  • Funding, such as donations, legislature and other sources
  • Demographics, such as a target audience's age, race, gender and culture
  • Relationships with suppliers and partners
  • Political, environmental and economic regulations

Once you fill out your SWOT analysis, you will need to come up with some recommendations and strategies based on the results. Linda Pophal, owner and CEO of Strategic Communications consulting firm, said these strategies should be focused on leveraging strengths and opportunities to overcome  weaknesses and threats.

"This is actually the area of strategy development where organizations have an opportunity to be most creative and where innovative ideas can emerge, but only if the analysis has been appropriately prepared in the first place," Pophal said.

Bryan Weaver, a partner at Scholefield Construction Law, was heavily involved in creating a SWOT analysis for his firm. He provided Business News Daily with a sample SWOT analysis template used in the firm's decision to expand its practice to include dispute mediation services.

STRENGTHS

·Construction law firm with staff members who are trained in both law and professional engineering/general contracting. Their experience gives a unique advantage.

·Small (three employees) — can change and adapt quickly

WEAKNESSES

·No one has been a mediator before or been through any formal mediation training programs.

·One staff member has been a part of mediations, but not as a neutral party.

OPPORTUNITIES

·Most commercial construction contracts require mediation. Despite hundreds of mediators in the marketplace, only a few have actual construction experience.

·For smaller disputes, mediators don't work as a team, only as individuals; Scholefield staff can offer anyone the advantage of a group of neutrals to evaluate a dispute
 

THREATS

·Anyone can become a mediator, so other construction law firms could open up their own mediation service as well.

·Most potential clients have a negative impression of mediation, because they feel mediators don't understand or care to understand the problem, and rush to resolve it.

Resulting strategy: Take mediation courses to eliminate weaknesses and launch Scholefield Mediation, which uses name recognition with the law firm, and highlights that the firm's construction and construction law experience makes it different.

"Our SWOT analysis forced us to methodically and objectively look at what we had to work with and what the marketplace was offering," Weaver said. "We then crafted our business plan to emphasize the advantages of our strongest features while exploiting opportunities based on marketplace weaknesses."

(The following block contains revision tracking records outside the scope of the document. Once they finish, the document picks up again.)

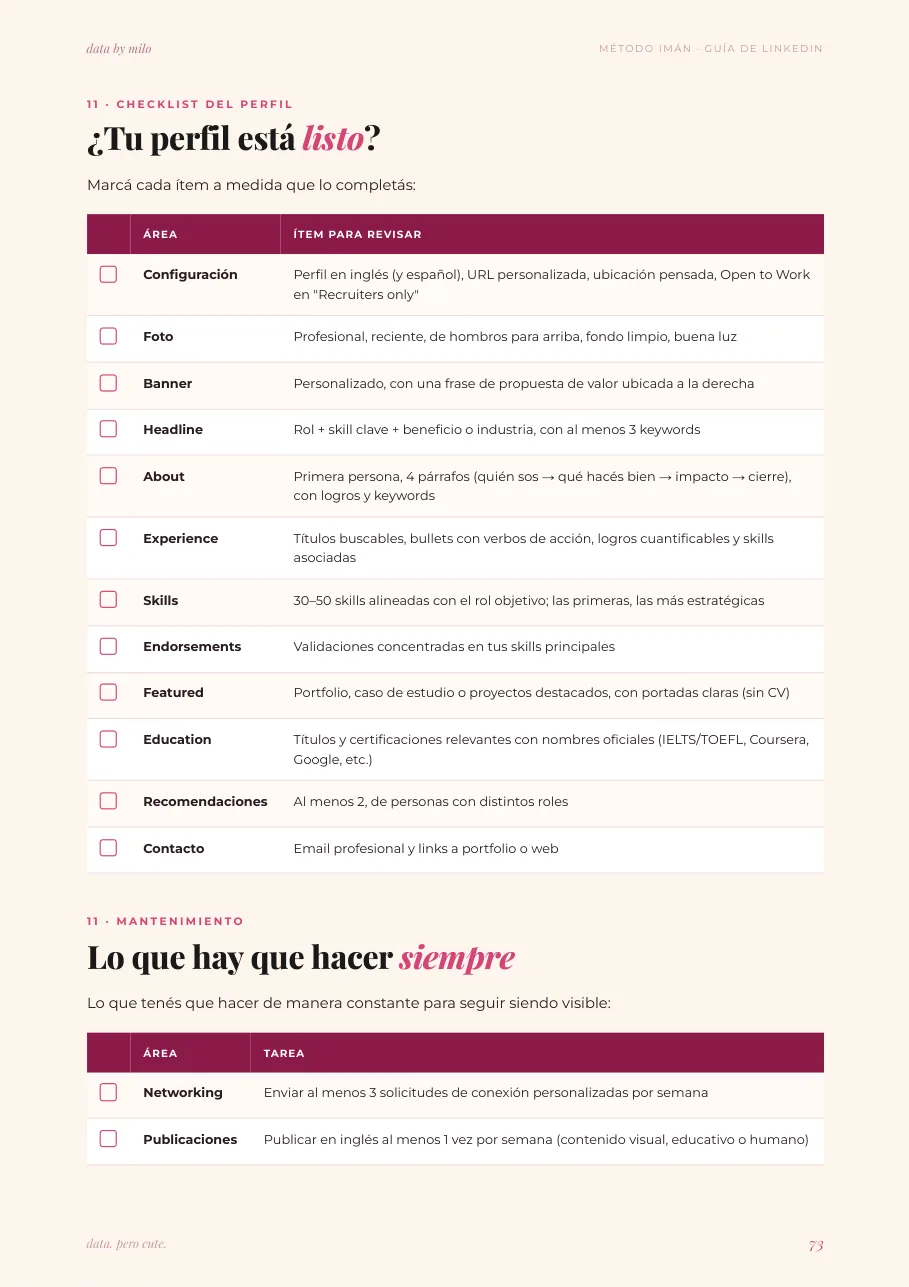
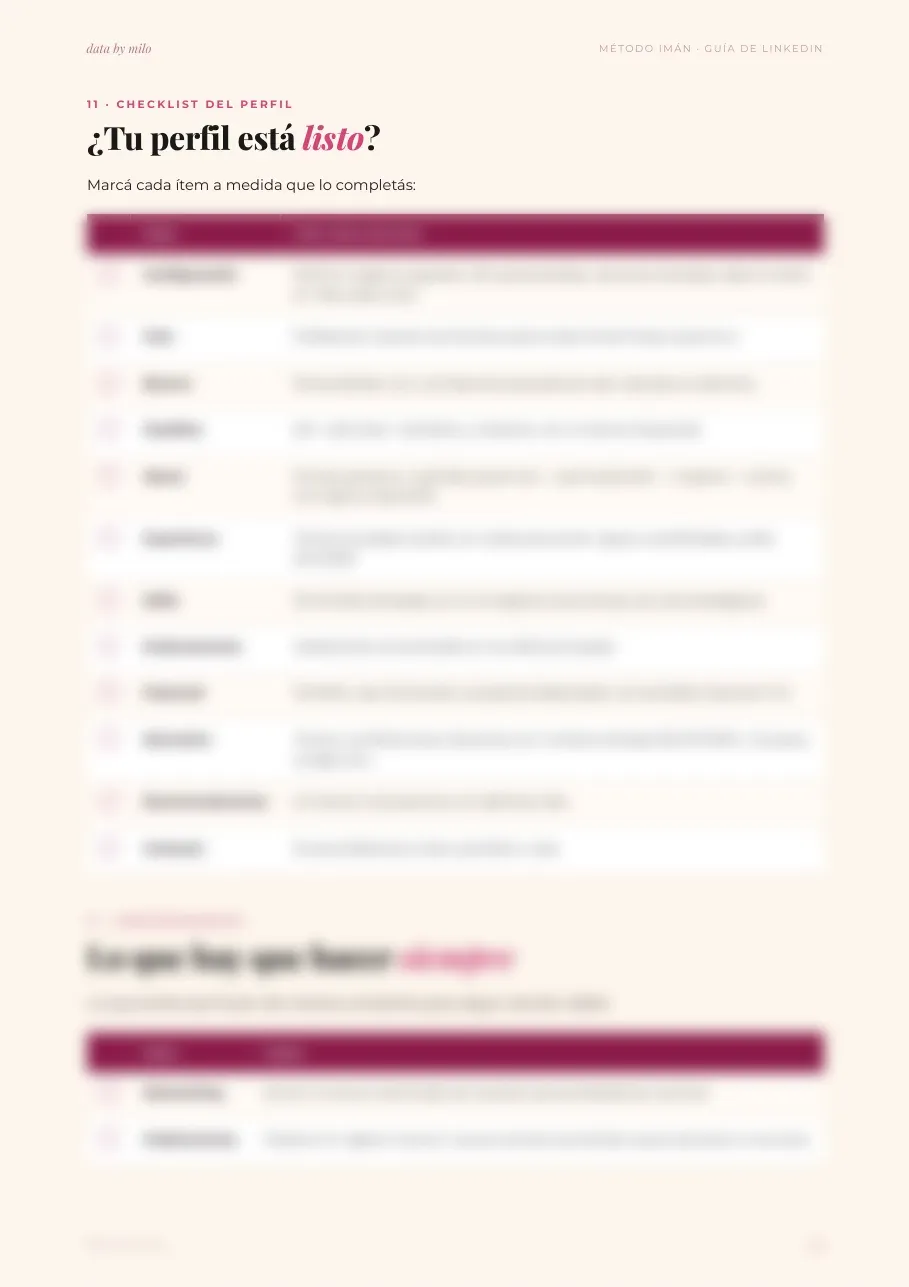
Método Imán: blur ebook page previews and remove 'La diferencia' section
Interior page images now have the body text blurred into the file itself
(only the chapter header stays sharp), so the content can't be read even
by opening the image URL. Removed the before/after section and the links
that opened each preview at full size.

Claude-Session: https://claude.ai/code/session_014NfRF1JxDDd5KdtUqRVAPj

diff --git a/app/recursos/metodo-iman/page.jsx b/app/recursos/metodo-iman/page.jsx
@@ -35,7 +35,6 @@ export default async function Page() {
         <HeroSection />
         <TrustBar />
         <ProblemSection />
-        <BeforeAfterSection />
         <StorySection />
         <ForYouSection />
         <LearnSection />
@@ -150,43 +149,6 @@ function TrustBar() {
         ))}
       </div>
     </div>
-  );
-}
-
-/* ANTES / DESPUÉS */
-const beforeAfter = [
-  { label: "Headline", before: "Estudiante | Buscando nuevas oportunidades", after: "Data Analyst | SQL · Power BI · Python | Convierto datos en decisiones de negocio" },
-  { label: "About", before: "Soy una persona proactiva, responsable y con ganas de aprender.", after: "Un párrafo que dice qué problema resolvés, con qué herramientas y un resultado con números." },
-  { label: "Experiencia", before: "Encargada de hacer reportes semanales.", after: "Automaticé el reporte semanal en Power BI y bajé de 6 a 1 hora el tiempo de armado." },
-  { label: "Resultado", before: "Postulás a 40 ofertas y nadie responde.", after: "Aparecés en las búsquedas y los reclutadores te escriben a vos." },
-];
-
-function BeforeAfterSection() {
-  return (
-    <section className="stake-section stake-section-top0" style={{ padding: "0 0 100px" }}>
-      <div className="journal">
-        <SectionHeader eyebrow="La diferencia" title={<>Mismo talento. <em>Otro perfil.</em></>} />
-        <div style={{ display: "flex", flexDirection: "column", gap: 14, marginTop: 40 }}>
-          {beforeAfter.map((row) => (
-            <div key={row.label} className="stake-for-grid" style={{ display: "grid", gridTemplateColumns: "140px 1fr 1fr", gap: 14, alignItems: "stretch" }}>
-              <div style={{ fontFamily: B, fontWeight: 800, fontSize: 11, letterSpacing: ".16em", textTransform: "uppercase", color: "var(--vino)", alignSelf: "center" }}>
-                {row.label}
-              </div>
-              <div style={{ background: "var(--cream-100)", border: "1px solid rgba(139,26,74,.08)", borderRadius: 10, padding: "16px 18px", fontFamily: B, fontSize: 14, lineHeight: 1.6, color: "var(--fg-3)" }}>
-                <span style={{ fontWeight: 800, marginRight: 6 }}>✕</span>{row.before}
-              </div>
-              <div style={{ background: "#f0f9f0", border: "1px solid rgba(34,100,34,.18)", borderRadius: 10, padding: "16px 18px", fontFamily: B, fontSize: 14, lineHeight: 1.6, color: "#2a472a" }}>
-                <span style={{ fontWeight: 800, color: "#1a8c1a", marginRight: 6 }}>✓</span>{row.after}
-              </div>
-            </div>
-          ))}
-        </div>
-        <MiniCTA
-          headline="La guía te lleva de la columna izquierda a la derecha, sección por sección."
-          note={`${PRICE} · Descarga inmediata · Garantía de 7 días`}
-        />
-      </div>
-    </section>
   );
 }
 
@@ -408,17 +370,15 @@ function InsideSection() {
         <div style={{ display: "grid", gridTemplateColumns: "repeat(auto-fit, minmax(230px, 1fr))", gap: 28, marginTop: 48 }}>
           {insidePages.map((p) => (
             <figure key={p.src} style={{ margin: 0 }}>
-              <a href={p.src} target="_blank" rel="noopener noreferrer" style={{ display: "block" }}>
-                <img
-                  src={p.src}
-                  alt={p.caption}
-                  loading="lazy"
-                  style={{
-                    width: "100%", display: "block", borderRadius: 8,
-                    border: "1px solid rgba(139,26,74,.12)", boxShadow: "0 12px 32px rgba(139,26,74,.14)",
-                  }}
-                />
-              </a>
+              <img
+                src={p.src}
+                alt={p.caption}
+                loading="lazy"
+                style={{
+                  width: "100%", display: "block", borderRadius: 8,
+                  border: "1px solid rgba(139,26,74,.12)", boxShadow: "0 12px 32px rgba(139,26,74,.14)",
+                }}
+              />
               <figcaption style={{ fontFamily: B, fontSize: 13, fontWeight: 600, color: "var(--fg-2)", marginTop: 12, textAlign: "center" }}>
                 {p.caption}
               </figcaption>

The SWOT analysis is a simple, albeit comprehensive strategy for identifying not only the weaknesses and threats of a plan, but also the strengths and opportunities it makes possible.

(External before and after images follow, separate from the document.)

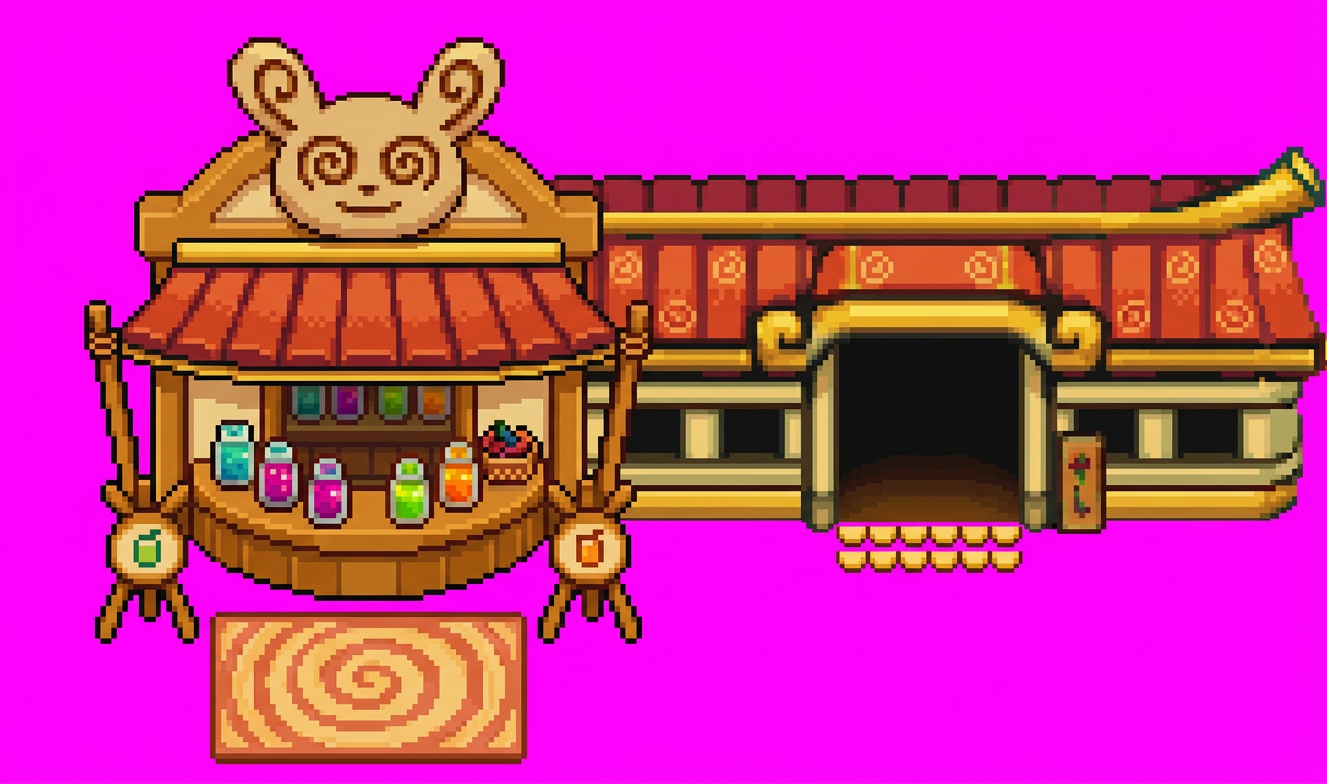
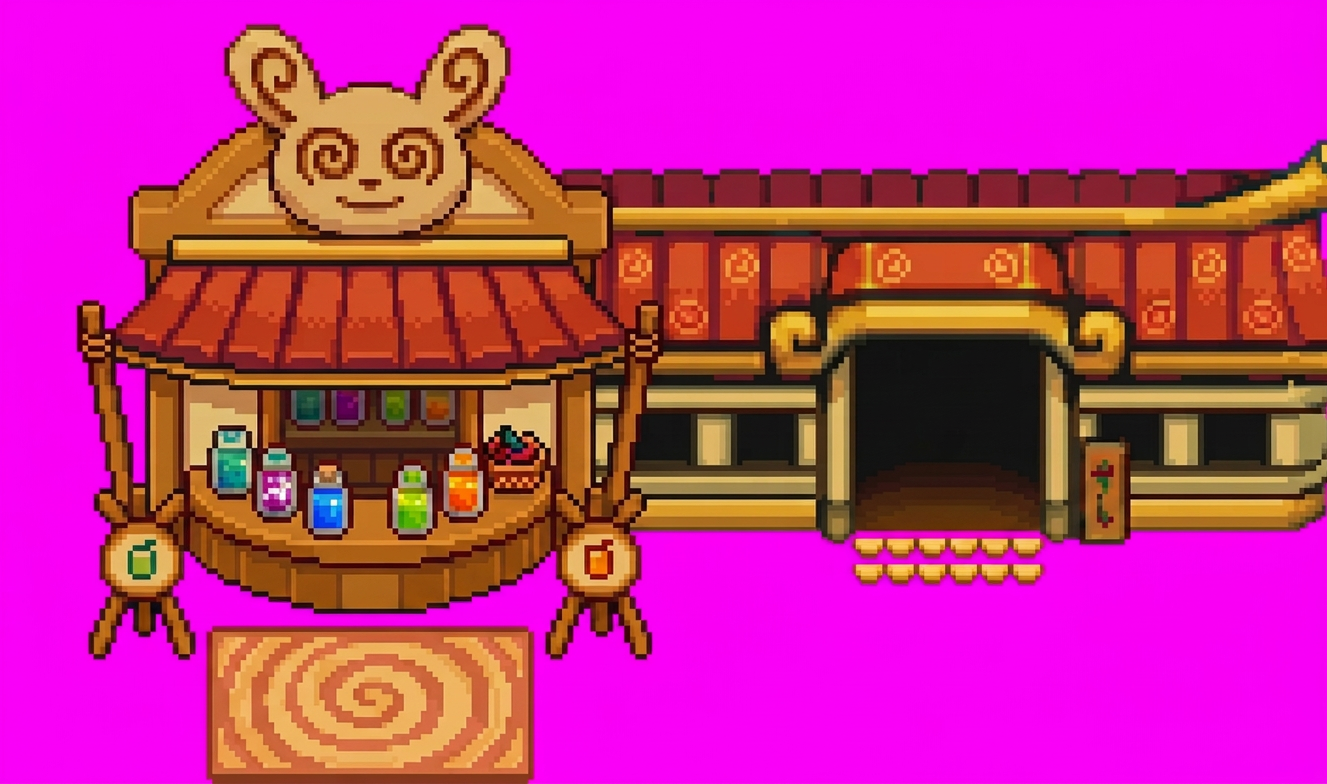
Sharpen the cafe to pixel-art quality and thin the kiosk lineart
The kiosk was outlined in heavy black on every plank and tile while the right
wing separates shapes by colour contrast: 1429 line segments against 253. It
is now drawn with 1px lines in a darker shade of each object's own colour.

Downscaling the 1327x784 generation with LANCZOS averaged pixels, blurring the
edges and washing the potion bottles out to sepia. Resampling by the dominant
colour of each block instead keeps every output pixel a real source colour, so
flat areas stay pure and the alpha stays binary. Semi-transparent edge pixels
drop from 2467 to 0 and the internal gradient rises from 10.2 to 12.6, against
15.3 for the Halcyon reference. Palette quantisation was tried and rejected.

diff --git a/tileset_pmd/detourer_magenta.py b/tileset_pmd/detourer_magenta.py
@@ -1,23 +1,30 @@
 from __future__ import annotations
 
-"""Detoure une generation faite sur fond magenta et la remet au format source.
+"""Detoure une generation faite sur fond magenta, en rendu pixel-art net.
 
 Demander au generateur un fond magenta uni (#FF00FF) evite le damier de
 transparence peint en dur, impossible a retirer proprement quand le sujet
 contient lui aussi des gris. Le magenta pur est absent de la palette du cafe,
-donc le detourage est net.
+donc le detourage est franc.
 
-Etapes :
-  1. masque magenta (teinte rouge+bleu forts, vert faible), dilate pour manger
-     le lisere de compression,
-  2. recadrage sur le sujet,
-  3. reprojection dans la bbox exacte de la source, pour garder taille et
-     position au pixel pres.
+Le generateur rend en ~1327x784 alors que la cible fait 425x251. Reduire en
+LANCZOS **moyenne** les pixels : les bords deviennent flous et les couleurs se
+delavent (les fioles du comptoir viraient au sepia). Mesures a l'appui :
+
+    reference Halcyon    0 % de pixels semi-transparents, gradient moyen 15,3
+    reduction LANCZOS    4,3 % de bords flous,            gradient moyen 10,2
+
+Or la generation est dessinee sur une grille reguliere d'environ 3,1 px. On
+reechantillonne donc par **couleur majoritaire** de chaque bloc : chaque pixel
+de sortie reprend une teinte reellement presente dans la source, jamais une
+moyenne. Les aplats restent purs, les bords restent tranches, l'alpha reste
+binaire comme sur un vrai sprite.
 
 Usage :
     python3 detourer_magenta.py <source.png> <generee.png> <sortie.png>
 """
 
+from collections import Counter
 from pathlib import Path
 import sys
 
@@ -29,8 +36,27 @@ def magenta_mask(rgb: np.ndarray) -> np.ndarray:
     r = rgb[:, :, 0].astype(int)
     g = rgb[:, :, 1].astype(int)
     b = rgb[:, :, 2].astype(int)
-    # Magenta : rouge et bleu eleves, vert nettement plus bas.
     return (r > 140) & (b > 140) & (g < 110) & ((r - g) > 60) & ((b - g) > 60)
+
+
+def resample_mode(sub: np.ndarray, tw: int, th: int) -> np.ndarray:
+    """Reduit en gardant, pour chaque bloc, sa couleur dominante."""
+    h, w, _ = sub.shape
+    out = np.zeros((th, tw, 4), dtype=np.uint8)
+    for y in range(th):
+        y0 = int(y * h / th)
+        y1 = max(y0 + 1, int((y + 1) * h / th))
+        for x in range(tw):
+            x0 = int(x * w / tw)
+            x1 = max(x0 + 1, int((x + 1) * w / tw))
+            blk = sub[y0:y1, x0:x1].reshape(-1, 4)
+            vis = blk[blk[:, 3] > 128]
+            # bloc majoritairement vide -> pixel transparent (alpha binaire)
+            if len(vis) * 2 < len(blk):
+                continue
+            col = Counter(map(tuple, vis[:, :3])).most_common(1)[0][0]
+            out[y, x] = (col[0], col[1], col[2], 255)
+    return out
 
 
 def main() -> int:
@@ -46,36 +72,34 @@ def main() -> int:
 
     arr = np.array(gen)
     bg = magenta_mask(arr)
-    print(f"Fond magenta detecte : {int(bg.sum())} px "
-          f"({100 * bg.mean():.1f}% de l'image)")
+    print(f"Fond magenta : {int(bg.sum())} px ({100 * bg.mean():.1f}%)")
 
-    # Le bord du sujet garde un lisere magenta du a la compression : on etend
-    # legerement le fond pour l'absorber.
-    m = Image.fromarray((bg * 255).astype(np.uint8), "L")
-    m = m.filter(ImageFilter.MaxFilter(3))
+    # Dilate de 1 px pour manger le lisere de compression autour du sujet.
+    m = Image.fromarray((bg * 255).astype(np.uint8), "L").filter(ImageFilter.MaxFilter(3))
     bg = np.array(m) > 127
 
-    rgba = np.dstack([arr, np.where(bg, 0, 255).astype(np.uint8)])
+    rgba = np.dstack([arr, np.where(bg, 0, 255)]).astype(np.uint8)
     cut = Image.fromarray(rgba, "RGBA")
-
     box = cut.getbbox()
     if box is None:
         print("Image vide apres detourage.")
         return 1
-    subject = cut.crop(box)
-    print(f"Sujet   : {subject.size} (bbox {box})")
+    sub = np.array(cut.crop(box)).astype(int)
+    print(f"Sujet   : {box[2] - box[0]}x{box[3] - box[1]} (bbox {box})")
 
     sbox = src.getbbox()
     tw, th = sbox[2] - sbox[0], sbox[3] - sbox[1]
-    scaled = subject.resize((tw, th), Image.LANCZOS)
+    small = resample_mode(sub, tw, th)
 
     out = Image.new("RGBA", src.size, (0, 0, 0, 0))
-    out.paste(scaled, (sbox[0], sbox[1]), scaled)
+    piece = Image.fromarray(small, "RGBA")
+    out.paste(piece, (sbox[0], sbox[1]), piece)
     out.save(out_p)
 
-    a = np.array(out)
-    print(f"Sortie  : {out.size}  transparent={int((a[:, :, 3] == 0).sum())} px"
-          f"  -> {out_p}")
+    al = np.array(out)[:, :, 3]
+    semi = int(((al > 8) & (al < 248)).sum())
+    print(f"Sortie  : {out.size}  transparent={int((al == 0).sum())} px  "
+          f"bords semi-transparents={semi}  -> {out_p}")
     return 0
 
 

diff --git a/spinda_cafe/README.md b/spinda_cafe/README.md
@@ -54,16 +54,38 @@ rouge/orange saturées, même liseré doré net, aplats au lieu de dégradés. L
 silhouette, la tête de Spinda, le comptoir, les fioles, le panier, les mâts et
 le tapis gardent leurs positions.
 
-### Détourage du fond
+### Affinage du lineart
 
-Le générateur renvoie un PNG agrandi **sans canal alpha**. Sur fond de damier,
-celui-ci est peint en dur et reste indétourable proprement, puisque le sujet
-contient lui aussi des gris.
+Le kiosque était cerné de gros traits noirs épais — chaque planche du comptoir
+et chaque tuile étaient soulignées — alors que l'aile droite sépare ses formes
+par contraste de couleur, avec des traits fins voire absents. Mesuré : 25,8 %
+de pixels sombres à gauche contre 20,8 % à droite, et surtout 1 429 segments de
+trait à gauche contre 253 à droite.
 
-La parade : demander la génération sur un **fond magenta uni (#FF00FF)**, couleur
-absente de la palette du café. `../tileset_pmd/detourer_magenta.py` isole ce fond,
-dilate le masque de 1 px pour absorber le liseré de compression, puis reprojette
-le sujet dans la bbox exacte de la source.
+Le kiosque a été redessiné avec des traits d'1 px dans une teinte plus foncée
+de la couleur de l'objet (brun sombre pour le bois, rouge sombre pour le toit)
+au lieu du noir.
+
+### Détourage du fond, en qualité pixel-art
+
+Le générateur rend en ~1327×784 pour une cible de 425×251. Réduire en LANCZOS
+**moyenne** les pixels : les bords deviennent flous et les couleurs se délavent
+(les fioles viraient au sépia). Comparaison avec la référence Halcyon :
+
+| | bords semi-transparents | gradient interne moyen |
+|---|---|---|
+| Référence Halcyon | **0** | 15,3 |
+| Réduction LANCZOS | 2 467 (4,3 %) | 10,2 |
+| **Rendu final** | **0** | **12,6** |
+
+La génération est dessinée sur une grille régulière d'environ 3,1 px.
+`../tileset_pmd/detourer_magenta.py` rééchantillonne donc par **couleur
+majoritaire** de chaque bloc : chaque pixel de sortie reprend une teinte
+réellement présente dans la source, jamais une moyenne. Les aplats restent
+purs, les bords tranchés, et l'alpha est binaire comme sur un vrai sprite.
+
+Réduire la palette (quantification à 48 couleurs) a été essayé et **écarté** :
+cela tuait les couleurs des fioles et faisait virer l'ensemble au sépia.
 
 ## Fichiers produits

Cleighton DePetro, founder of Bare Tattoo Removal, noted that a SWOT analysis is just one tool in the strategy toolbox.

"When SWOT is used in conjunction with other analysis models, these frameworks for strategic thinking are well worth your time and should guide your decision-making," DePetro said.

Additional analytic tools to consider include PEST (political, economic, social and technological), MOST (mission, objective, strategies and tactics) and SCRS (strategy, current state, requirements and solution) analyses.

SWOT can also prompt businesses to examine and execute strategies in a more balanced, in-depth way.

"A SWOT analysis is helpful in broadly addressing questions to develop a business plan, but it doesn't go far enough," said Alan Lobock, co-founder of SkyMall and Convrrt. "The exercise alone won't identify your key value drivers of your business. Planning without first knowing your goals and the metrics by which you will measure your progress toward achieving those goals is inefficient and misguided."

The following websites can help you conduct a thorough SWOT analysis of your own business:

Additional reporting by Katherine Arline and Ryan Goodrich.

Nicole Fallon Taylor

Nicole received her Bachelor's degree in Media, Culture and Communication from New York University. She began freelancing for Business News Daily in 2010 and joined the team as a staff writer three years later. She currently serves as the assistant managing editor. Reach her by email, or follow her on Twitter.